> **What to produce**
The answer must be an exact copy of the lines from the top of the listing below through the line with "The same diagram, later.", with no pictures.

=== Begin Enclosure ===

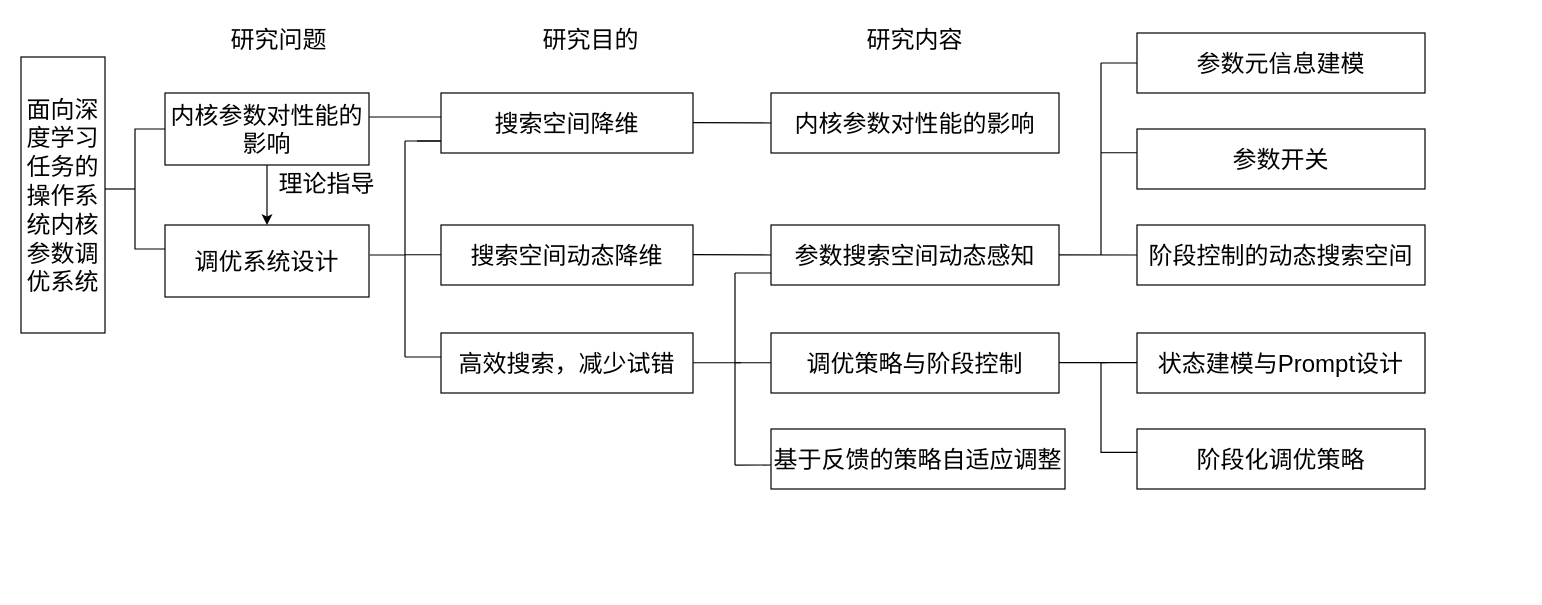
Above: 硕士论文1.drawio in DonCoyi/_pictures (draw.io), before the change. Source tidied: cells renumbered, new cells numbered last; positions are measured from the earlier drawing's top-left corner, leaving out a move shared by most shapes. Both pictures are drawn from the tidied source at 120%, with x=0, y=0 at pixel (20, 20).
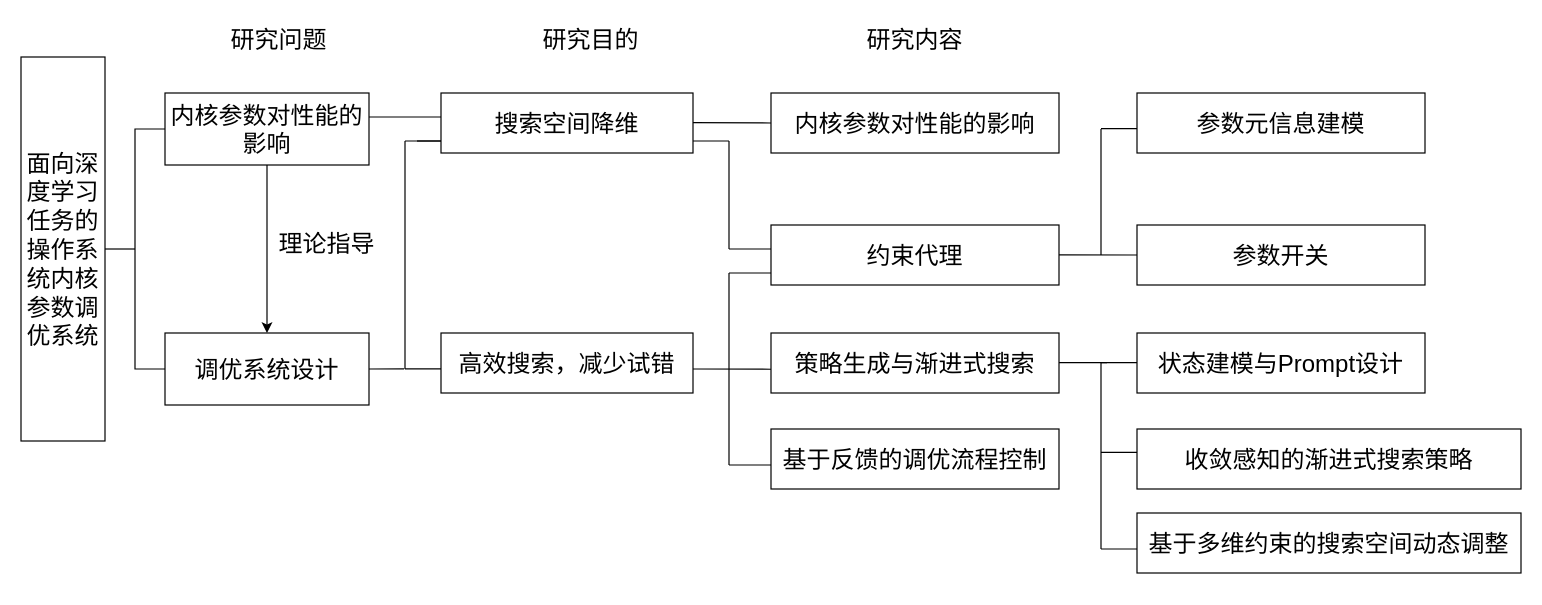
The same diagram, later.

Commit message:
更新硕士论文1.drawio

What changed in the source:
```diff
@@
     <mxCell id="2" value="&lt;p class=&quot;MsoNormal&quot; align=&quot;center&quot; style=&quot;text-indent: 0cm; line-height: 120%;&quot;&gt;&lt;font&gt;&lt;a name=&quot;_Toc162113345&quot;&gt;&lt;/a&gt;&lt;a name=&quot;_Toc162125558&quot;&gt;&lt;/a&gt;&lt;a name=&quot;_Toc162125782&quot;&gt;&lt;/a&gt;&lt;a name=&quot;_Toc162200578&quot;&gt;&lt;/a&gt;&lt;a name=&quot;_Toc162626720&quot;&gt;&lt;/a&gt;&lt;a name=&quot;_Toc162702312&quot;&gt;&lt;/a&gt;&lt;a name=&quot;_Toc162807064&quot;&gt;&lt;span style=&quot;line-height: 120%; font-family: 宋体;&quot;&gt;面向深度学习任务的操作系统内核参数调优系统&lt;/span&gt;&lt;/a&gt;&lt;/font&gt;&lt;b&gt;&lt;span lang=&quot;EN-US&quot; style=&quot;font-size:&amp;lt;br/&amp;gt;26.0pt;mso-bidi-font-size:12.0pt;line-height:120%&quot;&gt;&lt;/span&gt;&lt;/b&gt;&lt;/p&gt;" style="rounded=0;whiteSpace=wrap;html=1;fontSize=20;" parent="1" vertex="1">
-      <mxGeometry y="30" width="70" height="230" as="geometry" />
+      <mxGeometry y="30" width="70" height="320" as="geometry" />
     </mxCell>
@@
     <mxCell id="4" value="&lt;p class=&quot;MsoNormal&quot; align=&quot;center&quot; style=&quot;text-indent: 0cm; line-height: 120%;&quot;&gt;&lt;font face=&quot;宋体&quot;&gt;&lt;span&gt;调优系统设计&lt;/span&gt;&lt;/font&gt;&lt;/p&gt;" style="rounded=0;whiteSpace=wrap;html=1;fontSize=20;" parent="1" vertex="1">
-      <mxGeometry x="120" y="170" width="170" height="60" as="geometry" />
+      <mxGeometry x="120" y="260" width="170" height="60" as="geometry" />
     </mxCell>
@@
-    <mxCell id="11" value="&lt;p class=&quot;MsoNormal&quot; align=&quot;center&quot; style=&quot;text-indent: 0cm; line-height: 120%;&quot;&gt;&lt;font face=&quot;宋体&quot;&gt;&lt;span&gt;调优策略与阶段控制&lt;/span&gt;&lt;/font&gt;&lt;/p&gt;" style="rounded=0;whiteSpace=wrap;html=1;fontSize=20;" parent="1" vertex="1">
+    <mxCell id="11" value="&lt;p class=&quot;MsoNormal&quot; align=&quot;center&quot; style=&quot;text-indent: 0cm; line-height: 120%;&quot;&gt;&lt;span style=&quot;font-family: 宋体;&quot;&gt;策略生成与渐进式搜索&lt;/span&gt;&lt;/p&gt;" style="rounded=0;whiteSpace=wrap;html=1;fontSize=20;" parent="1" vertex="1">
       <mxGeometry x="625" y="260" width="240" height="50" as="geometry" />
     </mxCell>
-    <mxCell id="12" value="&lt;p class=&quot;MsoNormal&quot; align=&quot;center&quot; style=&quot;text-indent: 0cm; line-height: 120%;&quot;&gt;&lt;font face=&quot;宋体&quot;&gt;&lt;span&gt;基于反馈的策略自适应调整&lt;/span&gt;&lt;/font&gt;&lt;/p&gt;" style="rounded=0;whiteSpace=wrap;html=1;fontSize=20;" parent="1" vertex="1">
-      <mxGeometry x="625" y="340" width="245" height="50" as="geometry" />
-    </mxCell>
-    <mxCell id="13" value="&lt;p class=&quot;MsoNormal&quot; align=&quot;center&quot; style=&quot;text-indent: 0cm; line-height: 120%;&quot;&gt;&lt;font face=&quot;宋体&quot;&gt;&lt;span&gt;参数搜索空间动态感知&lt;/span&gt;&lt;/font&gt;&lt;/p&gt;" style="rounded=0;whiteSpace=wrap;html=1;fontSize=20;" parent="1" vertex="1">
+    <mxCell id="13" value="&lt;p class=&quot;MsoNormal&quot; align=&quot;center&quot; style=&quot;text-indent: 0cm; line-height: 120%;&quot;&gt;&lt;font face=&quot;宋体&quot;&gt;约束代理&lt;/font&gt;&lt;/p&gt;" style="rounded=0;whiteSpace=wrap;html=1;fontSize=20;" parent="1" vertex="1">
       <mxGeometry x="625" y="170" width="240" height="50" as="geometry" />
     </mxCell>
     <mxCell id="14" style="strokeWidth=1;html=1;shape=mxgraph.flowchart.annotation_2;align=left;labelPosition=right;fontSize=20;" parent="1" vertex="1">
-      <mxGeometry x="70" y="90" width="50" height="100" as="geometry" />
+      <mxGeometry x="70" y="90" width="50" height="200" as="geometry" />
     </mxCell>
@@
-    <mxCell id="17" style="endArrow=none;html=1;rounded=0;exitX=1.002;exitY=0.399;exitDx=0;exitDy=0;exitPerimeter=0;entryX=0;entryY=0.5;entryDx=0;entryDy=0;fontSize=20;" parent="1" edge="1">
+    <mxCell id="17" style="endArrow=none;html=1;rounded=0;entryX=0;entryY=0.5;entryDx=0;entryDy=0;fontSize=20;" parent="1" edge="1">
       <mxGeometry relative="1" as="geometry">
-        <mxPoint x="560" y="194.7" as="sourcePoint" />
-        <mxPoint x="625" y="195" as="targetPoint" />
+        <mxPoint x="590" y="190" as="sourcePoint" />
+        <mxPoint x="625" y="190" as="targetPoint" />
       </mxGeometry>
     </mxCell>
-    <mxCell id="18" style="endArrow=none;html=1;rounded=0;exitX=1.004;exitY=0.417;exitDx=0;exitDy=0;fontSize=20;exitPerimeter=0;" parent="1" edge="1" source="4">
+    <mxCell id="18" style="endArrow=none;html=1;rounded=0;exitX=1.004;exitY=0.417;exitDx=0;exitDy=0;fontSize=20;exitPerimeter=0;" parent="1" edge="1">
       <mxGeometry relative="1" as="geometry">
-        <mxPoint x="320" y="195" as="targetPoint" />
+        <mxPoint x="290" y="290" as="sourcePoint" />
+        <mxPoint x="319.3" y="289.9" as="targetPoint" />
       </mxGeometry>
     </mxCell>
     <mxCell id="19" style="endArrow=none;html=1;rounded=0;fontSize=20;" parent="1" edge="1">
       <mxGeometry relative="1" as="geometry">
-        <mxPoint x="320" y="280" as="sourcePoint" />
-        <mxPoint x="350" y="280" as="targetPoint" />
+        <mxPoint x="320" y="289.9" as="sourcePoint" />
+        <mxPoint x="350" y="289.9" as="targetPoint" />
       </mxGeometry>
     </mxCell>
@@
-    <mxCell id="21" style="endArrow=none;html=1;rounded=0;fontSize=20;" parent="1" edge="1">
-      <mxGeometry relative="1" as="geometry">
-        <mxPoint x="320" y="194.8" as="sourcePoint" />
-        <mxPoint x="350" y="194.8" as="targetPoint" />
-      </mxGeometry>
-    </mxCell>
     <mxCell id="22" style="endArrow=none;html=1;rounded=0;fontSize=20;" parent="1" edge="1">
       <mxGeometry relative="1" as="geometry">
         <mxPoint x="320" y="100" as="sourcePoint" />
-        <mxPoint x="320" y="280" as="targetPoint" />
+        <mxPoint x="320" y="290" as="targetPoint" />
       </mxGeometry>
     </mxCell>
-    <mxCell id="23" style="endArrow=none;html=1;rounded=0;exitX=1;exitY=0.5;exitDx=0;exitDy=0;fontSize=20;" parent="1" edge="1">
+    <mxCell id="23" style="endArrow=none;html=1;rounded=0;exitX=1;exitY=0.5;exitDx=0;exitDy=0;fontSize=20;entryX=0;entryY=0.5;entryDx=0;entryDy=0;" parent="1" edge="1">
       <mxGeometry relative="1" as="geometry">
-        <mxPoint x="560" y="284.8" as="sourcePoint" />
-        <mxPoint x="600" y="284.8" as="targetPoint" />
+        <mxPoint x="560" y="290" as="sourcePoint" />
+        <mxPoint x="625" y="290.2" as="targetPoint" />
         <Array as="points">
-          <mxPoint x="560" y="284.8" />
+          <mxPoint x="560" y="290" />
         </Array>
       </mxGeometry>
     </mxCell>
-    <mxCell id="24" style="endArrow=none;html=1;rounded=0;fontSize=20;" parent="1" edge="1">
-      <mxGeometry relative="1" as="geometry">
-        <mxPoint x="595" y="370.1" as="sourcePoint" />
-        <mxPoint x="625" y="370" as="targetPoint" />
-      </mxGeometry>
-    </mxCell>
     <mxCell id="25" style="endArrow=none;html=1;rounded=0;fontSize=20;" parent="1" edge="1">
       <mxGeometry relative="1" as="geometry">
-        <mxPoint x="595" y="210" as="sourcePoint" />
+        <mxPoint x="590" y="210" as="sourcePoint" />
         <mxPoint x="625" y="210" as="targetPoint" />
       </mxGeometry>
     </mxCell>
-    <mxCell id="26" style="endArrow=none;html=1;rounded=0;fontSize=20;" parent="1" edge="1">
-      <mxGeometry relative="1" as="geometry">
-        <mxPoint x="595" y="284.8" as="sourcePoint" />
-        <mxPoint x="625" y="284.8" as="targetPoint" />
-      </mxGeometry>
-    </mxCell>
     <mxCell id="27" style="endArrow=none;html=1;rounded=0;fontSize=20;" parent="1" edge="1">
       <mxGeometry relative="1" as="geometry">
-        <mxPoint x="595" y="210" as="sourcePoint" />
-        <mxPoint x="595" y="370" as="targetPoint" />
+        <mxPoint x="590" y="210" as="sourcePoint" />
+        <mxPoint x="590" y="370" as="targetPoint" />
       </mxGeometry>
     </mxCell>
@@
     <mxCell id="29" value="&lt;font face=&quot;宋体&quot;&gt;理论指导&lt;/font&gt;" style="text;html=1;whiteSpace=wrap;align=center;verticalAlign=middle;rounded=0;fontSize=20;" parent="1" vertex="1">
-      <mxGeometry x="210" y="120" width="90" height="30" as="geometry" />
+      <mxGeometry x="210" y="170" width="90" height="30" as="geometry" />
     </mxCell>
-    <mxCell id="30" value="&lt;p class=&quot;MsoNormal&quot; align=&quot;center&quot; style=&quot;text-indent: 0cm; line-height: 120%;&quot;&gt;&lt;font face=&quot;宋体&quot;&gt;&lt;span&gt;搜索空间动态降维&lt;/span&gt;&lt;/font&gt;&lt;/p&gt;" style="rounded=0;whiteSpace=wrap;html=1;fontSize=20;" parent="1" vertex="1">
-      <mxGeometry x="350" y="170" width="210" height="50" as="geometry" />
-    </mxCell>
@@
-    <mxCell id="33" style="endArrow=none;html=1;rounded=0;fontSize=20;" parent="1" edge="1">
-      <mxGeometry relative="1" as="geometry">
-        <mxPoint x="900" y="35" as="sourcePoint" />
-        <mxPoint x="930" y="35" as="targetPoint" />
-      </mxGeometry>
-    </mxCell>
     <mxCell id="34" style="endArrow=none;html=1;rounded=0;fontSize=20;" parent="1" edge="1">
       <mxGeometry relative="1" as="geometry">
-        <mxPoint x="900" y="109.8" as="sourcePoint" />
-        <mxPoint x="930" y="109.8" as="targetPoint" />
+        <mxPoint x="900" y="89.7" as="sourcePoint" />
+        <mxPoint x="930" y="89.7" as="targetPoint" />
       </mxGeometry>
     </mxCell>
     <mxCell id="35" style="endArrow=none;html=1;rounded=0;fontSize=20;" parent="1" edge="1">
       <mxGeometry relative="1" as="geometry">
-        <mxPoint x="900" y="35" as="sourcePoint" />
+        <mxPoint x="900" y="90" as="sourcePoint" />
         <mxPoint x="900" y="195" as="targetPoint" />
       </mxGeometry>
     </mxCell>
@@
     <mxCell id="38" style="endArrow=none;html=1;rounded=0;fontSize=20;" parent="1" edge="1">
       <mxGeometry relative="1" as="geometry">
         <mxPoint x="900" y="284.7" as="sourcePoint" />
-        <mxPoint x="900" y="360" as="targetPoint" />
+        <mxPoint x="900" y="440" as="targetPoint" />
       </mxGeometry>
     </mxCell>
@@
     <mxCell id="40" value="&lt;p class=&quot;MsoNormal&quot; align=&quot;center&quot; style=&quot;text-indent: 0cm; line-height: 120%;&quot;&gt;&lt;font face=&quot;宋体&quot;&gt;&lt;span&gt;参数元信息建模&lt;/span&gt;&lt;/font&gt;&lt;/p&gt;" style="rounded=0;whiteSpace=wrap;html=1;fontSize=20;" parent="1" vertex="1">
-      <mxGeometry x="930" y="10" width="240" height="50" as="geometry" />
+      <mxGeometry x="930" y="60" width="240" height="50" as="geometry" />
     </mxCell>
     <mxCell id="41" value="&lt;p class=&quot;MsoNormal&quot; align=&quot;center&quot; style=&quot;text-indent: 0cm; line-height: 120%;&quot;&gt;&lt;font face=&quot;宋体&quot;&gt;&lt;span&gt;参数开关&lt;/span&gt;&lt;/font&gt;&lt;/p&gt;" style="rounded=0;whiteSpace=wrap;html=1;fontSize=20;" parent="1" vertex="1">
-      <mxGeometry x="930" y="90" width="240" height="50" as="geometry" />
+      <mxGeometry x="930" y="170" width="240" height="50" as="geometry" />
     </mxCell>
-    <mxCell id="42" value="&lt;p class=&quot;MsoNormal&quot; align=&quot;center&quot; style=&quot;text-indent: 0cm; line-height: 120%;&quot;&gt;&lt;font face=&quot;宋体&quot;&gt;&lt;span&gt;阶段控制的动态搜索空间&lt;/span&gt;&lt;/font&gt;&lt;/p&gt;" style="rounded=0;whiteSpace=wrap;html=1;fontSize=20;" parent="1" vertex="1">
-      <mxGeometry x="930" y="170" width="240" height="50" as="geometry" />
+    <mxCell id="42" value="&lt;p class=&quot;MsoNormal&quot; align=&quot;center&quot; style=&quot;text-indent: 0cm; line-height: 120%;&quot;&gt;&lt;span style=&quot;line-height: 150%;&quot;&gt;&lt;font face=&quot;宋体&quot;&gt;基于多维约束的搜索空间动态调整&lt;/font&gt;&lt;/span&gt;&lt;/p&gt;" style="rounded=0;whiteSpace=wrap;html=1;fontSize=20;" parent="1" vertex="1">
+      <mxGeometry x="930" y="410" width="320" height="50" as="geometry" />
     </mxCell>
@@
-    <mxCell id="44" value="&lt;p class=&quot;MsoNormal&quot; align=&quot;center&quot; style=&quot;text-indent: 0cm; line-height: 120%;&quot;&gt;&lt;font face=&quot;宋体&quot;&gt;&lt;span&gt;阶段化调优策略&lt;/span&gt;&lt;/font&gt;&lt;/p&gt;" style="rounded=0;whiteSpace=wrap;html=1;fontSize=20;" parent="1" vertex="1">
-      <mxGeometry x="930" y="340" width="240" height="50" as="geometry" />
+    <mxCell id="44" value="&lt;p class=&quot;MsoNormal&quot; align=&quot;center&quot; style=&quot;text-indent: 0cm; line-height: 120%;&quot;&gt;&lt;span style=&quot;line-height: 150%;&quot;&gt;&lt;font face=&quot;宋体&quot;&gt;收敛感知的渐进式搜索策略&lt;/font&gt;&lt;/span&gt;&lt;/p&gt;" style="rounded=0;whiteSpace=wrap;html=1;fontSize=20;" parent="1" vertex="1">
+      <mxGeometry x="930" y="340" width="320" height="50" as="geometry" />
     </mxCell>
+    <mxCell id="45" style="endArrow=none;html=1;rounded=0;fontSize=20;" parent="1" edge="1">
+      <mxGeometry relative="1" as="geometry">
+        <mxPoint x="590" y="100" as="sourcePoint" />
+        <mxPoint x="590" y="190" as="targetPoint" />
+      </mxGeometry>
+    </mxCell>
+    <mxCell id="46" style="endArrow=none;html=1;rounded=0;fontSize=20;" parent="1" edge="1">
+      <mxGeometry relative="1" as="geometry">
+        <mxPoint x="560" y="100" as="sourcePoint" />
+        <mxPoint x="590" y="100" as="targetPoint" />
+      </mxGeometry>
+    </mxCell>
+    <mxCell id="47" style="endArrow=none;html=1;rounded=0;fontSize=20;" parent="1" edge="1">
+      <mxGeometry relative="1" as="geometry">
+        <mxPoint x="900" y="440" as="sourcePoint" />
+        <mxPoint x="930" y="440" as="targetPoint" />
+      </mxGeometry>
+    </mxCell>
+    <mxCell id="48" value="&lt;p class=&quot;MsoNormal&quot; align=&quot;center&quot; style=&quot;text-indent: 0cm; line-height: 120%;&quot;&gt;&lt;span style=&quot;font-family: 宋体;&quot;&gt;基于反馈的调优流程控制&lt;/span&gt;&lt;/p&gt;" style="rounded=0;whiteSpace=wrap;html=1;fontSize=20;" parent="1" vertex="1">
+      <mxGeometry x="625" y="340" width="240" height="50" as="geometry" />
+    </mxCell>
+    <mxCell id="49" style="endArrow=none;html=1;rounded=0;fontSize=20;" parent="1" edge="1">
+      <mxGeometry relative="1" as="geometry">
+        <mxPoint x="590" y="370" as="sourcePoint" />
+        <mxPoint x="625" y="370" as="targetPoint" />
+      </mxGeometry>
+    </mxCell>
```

=== End Enclosure ===

> **Response area**
Above: 硕士论文1.drawio in DonCoyi/_pictures (draw.io), before the change. Source tidied: cells renumbered, new cells numbered last; positions are measured from the earlier drawing's top-left corner, leaving out a move shared by most shapes. Both pictures are drawn from the tidied source at 120%, with x=0, y=0 at pixel (20, 20).
The same diagram, later.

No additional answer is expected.